Then at 3 miles, by sheer fluke, I ran within a metre of my family who were in a place I wasn’t expecting. The rush of that chance meeting propelled me to the Cutty Sark, where the noise levels rose even higher, and then on to Tower Bridge, where it was deafening.
At mile 15, running through a tunnel, for some reason I decided to look up at the people 50 feet above me – and there were my family again! Then I saw them at 18 miles, such a welcome boost when you are starting to run out of energy.
I can’t say I hit the wall - I was treating myself to energy gels, jelly beans, and Bounty Bars every 5 miles, so this kept me going.

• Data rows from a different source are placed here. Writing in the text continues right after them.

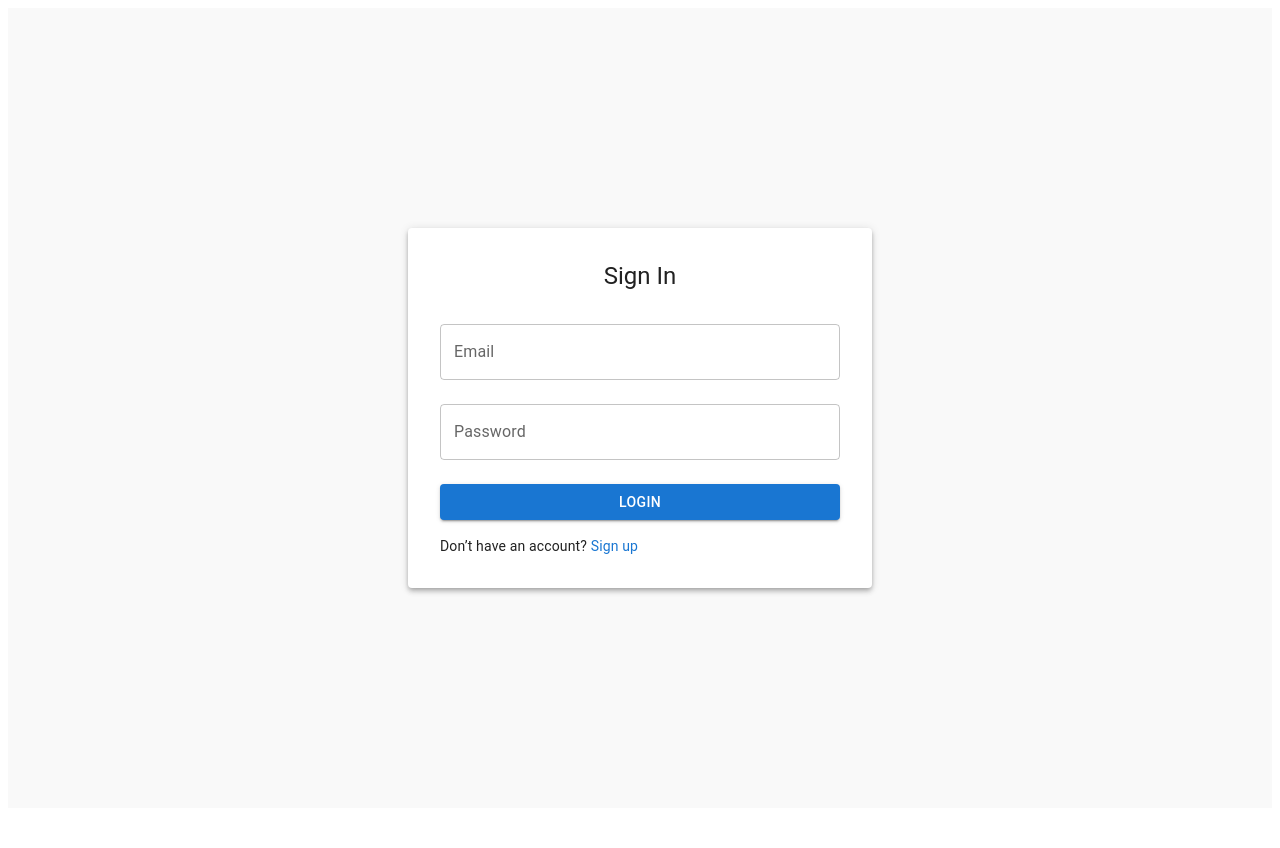
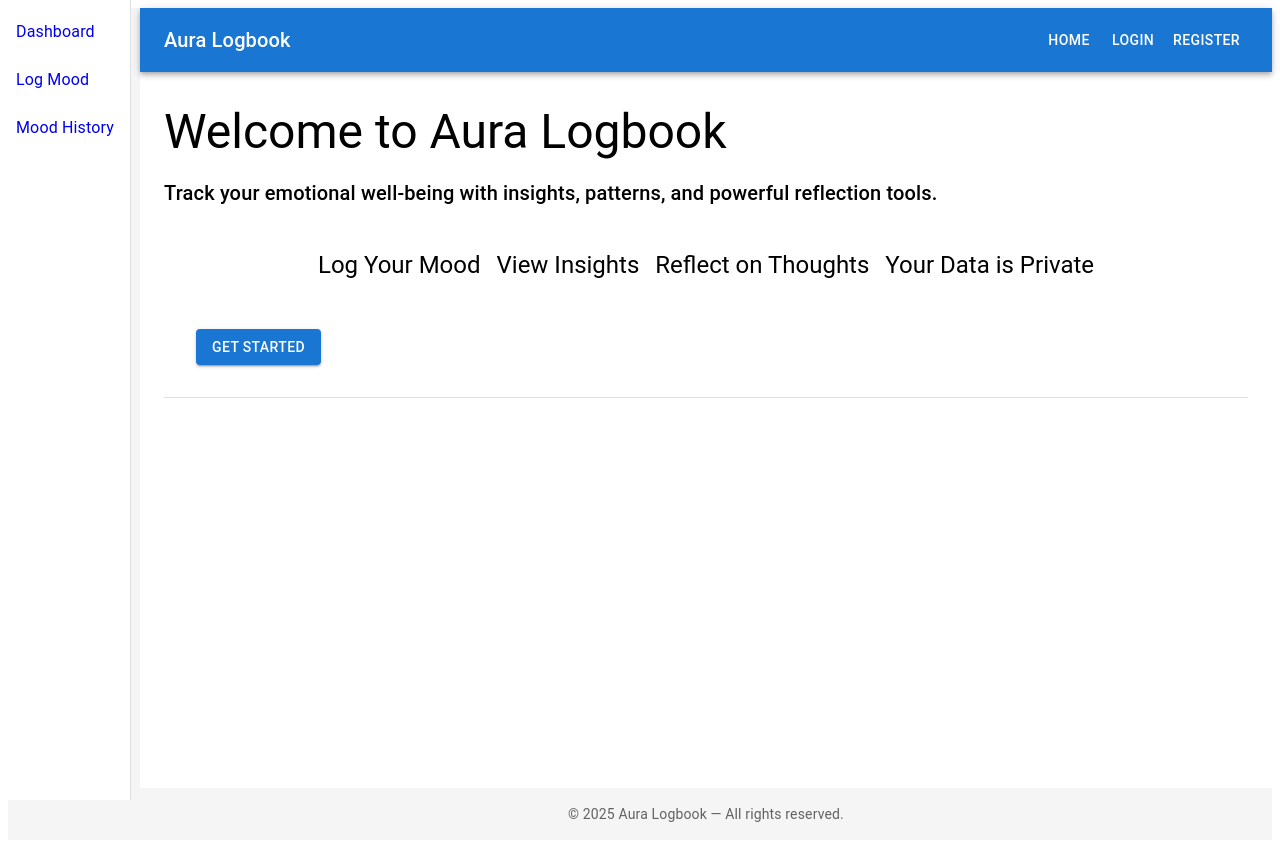
Before and after one commit to GemsForge/aura-logbook-api, a React (Vite) app in the folder aura-ui/: page / in a window 1280 px wide. Before the commit this address led to /login. Before the commit the page ends 816 px from the top, so only its background shows below. Built offline with nearby package versions, Linux system fonts and the light colour scheme; no server answers.

Commit message:
feat(ui): #82 add home page - config home page to route adn Home button - configure login and regist pages to the appLayout. - profile card only visible when user is authenticated

```diff
--- a/aura-ui/src/components/layout/AppLayout.tsx
+++ b/aura-ui/src/components/layout/AppLayout.tsx
@@ -1,19 +1,35 @@
-import { Box, Container } from "@mui/material";
+import { Box, Container, Grid } from "@mui/material";
 import { Footer, NavBar, Sidebar } from ".";
 import { Outlet } from "react-router-dom";
+import { useSelector } from "react-redux";
+import type { RootState } from "../../store/store";
+import ProfileCard from "../profile/ProfileCard";
 
 const AppLayout = () => {
+  const isAuthenticated = useSelector(
+    (state: RootState) => state.auth.isAuthenticated
+  );
+
   return (
     <Box sx={{ display: "flex", minHeight: "100vh" }}>
-      {/* Sidebar - Fixed width */}
       <Sidebar />
 
-      {/* Main content area */}
       <Box sx={{ flexGrow: 1, display: "flex", flexDirection: "column" }}>
         <NavBar />
 
         <Container sx={{ mt: 4, flexGrow: 1 }}>
-          <Outlet />
+          {isAuthenticated ? (
+            <Grid container spacing={4}>
+              <Grid size={{ xs: 2, md: 3 }}>
+                <ProfileCard />
+              </Grid>
+              <Grid size={{ xs: 12, md: 9 }}>
+                <Outlet />
+              </Grid>
+            </Grid>
+          ) : (
+            <Outlet />
+          )}
         </Container>
 
         <Footer />
--- a/aura-ui/src/components/layout/NavBar.tsx
+++ b/aura-ui/src/components/layout/NavBar.tsx
@@ -13,7 +13,7 @@ const NavBar = () => {
 
   const handleLogout = () => {
     dispatch(logout());
-    navigate("/login");
+    navigate("/home");
   };
 
   return (
@@ -23,7 +23,7 @@ const NavBar = () => {
           Aura Logbook
         </Typography>
         <Box>
-          <Button color="inherit" onClick={() => navigate("/")}>
+          <Button color="inherit" onClick={() => navigate("/home")}>
             Home
           </Button>
           {isAuthenticated && (
--- /dev/null
+++ b/aura-ui/src/components/profile/ProfileCard.tsx
@@ -0,0 +1,38 @@
+import { Avatar,  Button, Paper, Typography, Stack } from "@mui/material";
+import { useSelector } from "react-redux";
+import type { RootState } from "../../store/store";
+
+
+export default function ProfileCard() {
+  const { userEmail, displayName } = useSelector((state: RootState) => state.auth);
+
+  // 🔮 Use hardcoded fallback values for now
+  const zodiacSign = "♌ Leo";
+  const streak = 5;
+  const avatarUrl = "/avatars/avatar-1.png"; // optional: use emoji fallback instead
+
+  return (
+    <Paper elevation={2} sx={{ padding: 3, textAlign: "center" }}>
+      <Stack spacing={2} alignItems="center">
+        <Avatar
+          alt={displayName}
+          src={avatarUrl}
+          sx={{ width: 80, height: 80 }}
+        />
+        <Typography variant="h6">{displayName}</Typography>
+        <Typography variant="body2" color="textSecondary">
+          {userEmail}
+        </Typography>
+        <Typography variant="body2">🔮 {zodiacSign}</Typography>
+        <Typography variant="body2">🔥 {streak}-day streak</Typography>
+        <Button
+          size="small"
+          variant="text"
+          href="/profile"
+          sx={{ textTransform: "none" }}>
+          Edit Profile
+        </Button>
+      </Stack>
+    </Paper>
+  );
+}
--- /dev/null
+++ b/aura-ui/src/pages/Home.tsx
@@ -0,0 +1,62 @@
+import { Box, Button, Divider, Typography } from "@mui/material";
+import Stack from "@mui/material/Stack";
+import { useSelector } from "react-redux";
+import { useNavigate } from "react-router-dom";
+import type { RootState } from "../store/store";
+
+const HomePage = () => {
+  const isAuthenticated = useSelector(
+    (state: RootState) => state.auth.isAuthenticated
+  );
+  const navigate = useNavigate();
+
+  const handleGetStarted = () => {
+    isAuthenticated ? navigate("/dashboard") : navigate("/login");
+  };
+
+  return (
+    <Box>
+      <Typography variant="h3" gutterBottom>
+        Welcome to Aura Logbook
+      </Typography>
+      <Typography variant="h6" gutterBottom>
+        Track your emotional well-being with insights, patterns, and powerful
+        reflection tools.
+      </Typography>
+      <Box component="section">
+        <Stack
+          direction={"row"}
+          spacing={2}
+          sx={{
+             p: 2,
+            m: 3,
+            justifyContent: "center",
+            alignItems: "center",
+          }}>
+          <Box>
+            <Typography variant="h5">Log Your Mood</Typography>
+          </Box>
+          <Box>
+            <Typography variant="h5">View Insights</Typography>
+          </Box>
+          <Box component="section">
+            <Typography variant="h5">Reflect on Thoughts</Typography>
+          </Box>
+          <Box>
+            <Typography variant="h5">Your Data is Private</Typography>
+          </Box>
+        </Stack>
+      </Box>
+
+      <Box m={4}>
+        <Button variant="contained" onClick={handleGetStarted}>
+          Get Started
+        </Button>
+      </Box>
+      <Divider />
+      <Typography></Typography>
+    </Box>
+  );
+};
+
+export default HomePage;
--- a/aura-ui/src/pages/Login.tsx
+++ b/aura-ui/src/pages/Login.tsx
@@ -21,7 +21,10 @@ import { AuthApi } from "../api/AuthApi";
 import { useToast } from "../hooks/useToast";
 import { useState } from "react";
 
-export function LoginForm() {
+interface LoginFormProps {
+  showTitle?: boolean;
+}
+export function LoginForm({ showTitle }: LoginFormProps) {
   const navigate = useNavigate();
   const dispatch = useDispatch();
   const { showToast } = useToast();
@@ -59,9 +62,11 @@ export function LoginForm() {
       minHeight="100vh"
       sx={{ backgroundColor: "#f9f9f9" }}>
       <Paper elevation={4} sx={{ padding: 4, width: 400 }}>
-        <Typography variant="h5" mb={2} textAlign="center">
-          Sign In
-        </Typography>
+        {showTitle && (
+          <Typography variant="h5" mb={2} textAlign="center">
+            Sign In
+          </Typography>
+        )}
 
         <form onSubmit={handleSubmit(onSubmit)} noValidate>
           <TextField
--- a/aura-ui/src/router.tsx
+++ b/aura-ui/src/router.tsx
@@ -7,34 +7,28 @@ import ProtectedRoute from "./routes/ProtectedRoute";
 import RegisterForm from "./pages/Register";
 import MoodHistory from "./components/history/MoodHistory";
 import MoodEntryForm from "./components/MoodEntryForm";
+import HomePage from "./pages/Home";
 
 export const router = createBrowserRouter([
   {
     path: "/",
-    element: <ProtectedRoute />, // 👈 Protect everything inside here
+    element: <AppLayout />, // ✅ Public wrapper for all pages
     children: [
+      { index: true, element: <HomePage /> }, // ✅ Public Home at "/"
+      { path: "home", element: <HomePage /> },
+      { path: "login", element: <LoginForm /> },
+      { path: "register", element: <RegisterForm /> },
+      { path: "*", element: <NotFound /> },
+
+      // 👇 Protected children nested inside ProtectedRoute
       {
-        element: <AppLayout />, // 👈 Layout wraps protected content
+        element: <ProtectedRoute />,
         children: [
           { path: "dashboard", element: <Dashboard /> },
-          { path: "/log-mood", element: <MoodEntryForm /> },
-          { path: "/history", element: <MoodHistory /> },
-
-          // Add more protected routes here
+          { path: "log-mood", element: <MoodEntryForm /> },
+          { path: "history", element: <MoodHistory /> },
         ],
       },
     ],
   },
-  {
-    path: "login",
-    element: <LoginForm />,
-  },
-  {
-    path: "register",
-    element: <RegisterForm />,
-  },
-  {
-    path: "*",
-    element: <NotFound />,
-  },
 ]);
```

The race really starts at 20 miles however – your body has spent all its energy, so then it’s all down to determination, and running for your personal cause – having been involved with fostering and now advocacy, the brave young people we all try to help kept me moving to the finish line.
Those last 6 miles seem like another 20. The crowds however know this, and scream you home. Mile 25, The Mall in sight, the finish behind the fountain, and suddenly it was over. Chris and I crossed the line together, having ran toe-for-toe the whole way round (having prior agreed we wouldn't do this !!) – in 4 hours 24 mins, a time we were both pleased with.
Medal, photos, goody bag, pick up your kit bag from the lorry, and stagger to the meeting points on seized up legs and with stomach cramps from the high energy garbage consumed for the 4 hours prior – I’d forgotten the difficulties of stopping running, and was being over ambitious in prior plans to go out for a few beers after. Home beckoned, we hobbled to the train and got home around 7.30pm, what a day!
One of the best experiences and days of my life, my ears were ringing from the noise for the whole of the following day.
The bleeding nipples, lost toenail, blood-in-wee, blisters, calf injury, sleep deprivation, dieting and alcohol avoidance were all worth it – if you've ever thought you would do it one day, DO IT NOW.
Be one of the 1% of people to do a marathon.
Thank you everyone. Thanks to everyone who sponsored me, especially Maplesden Noakes School. Thank you to everyone who asked me how my training was going, and had to endure an answer that was probably 15 minutes longer than you expected. Thank you to everyone who read my rambling blogs, and thank you to YLF for giving me the opportunity.
Until the next challenge...!" :lol: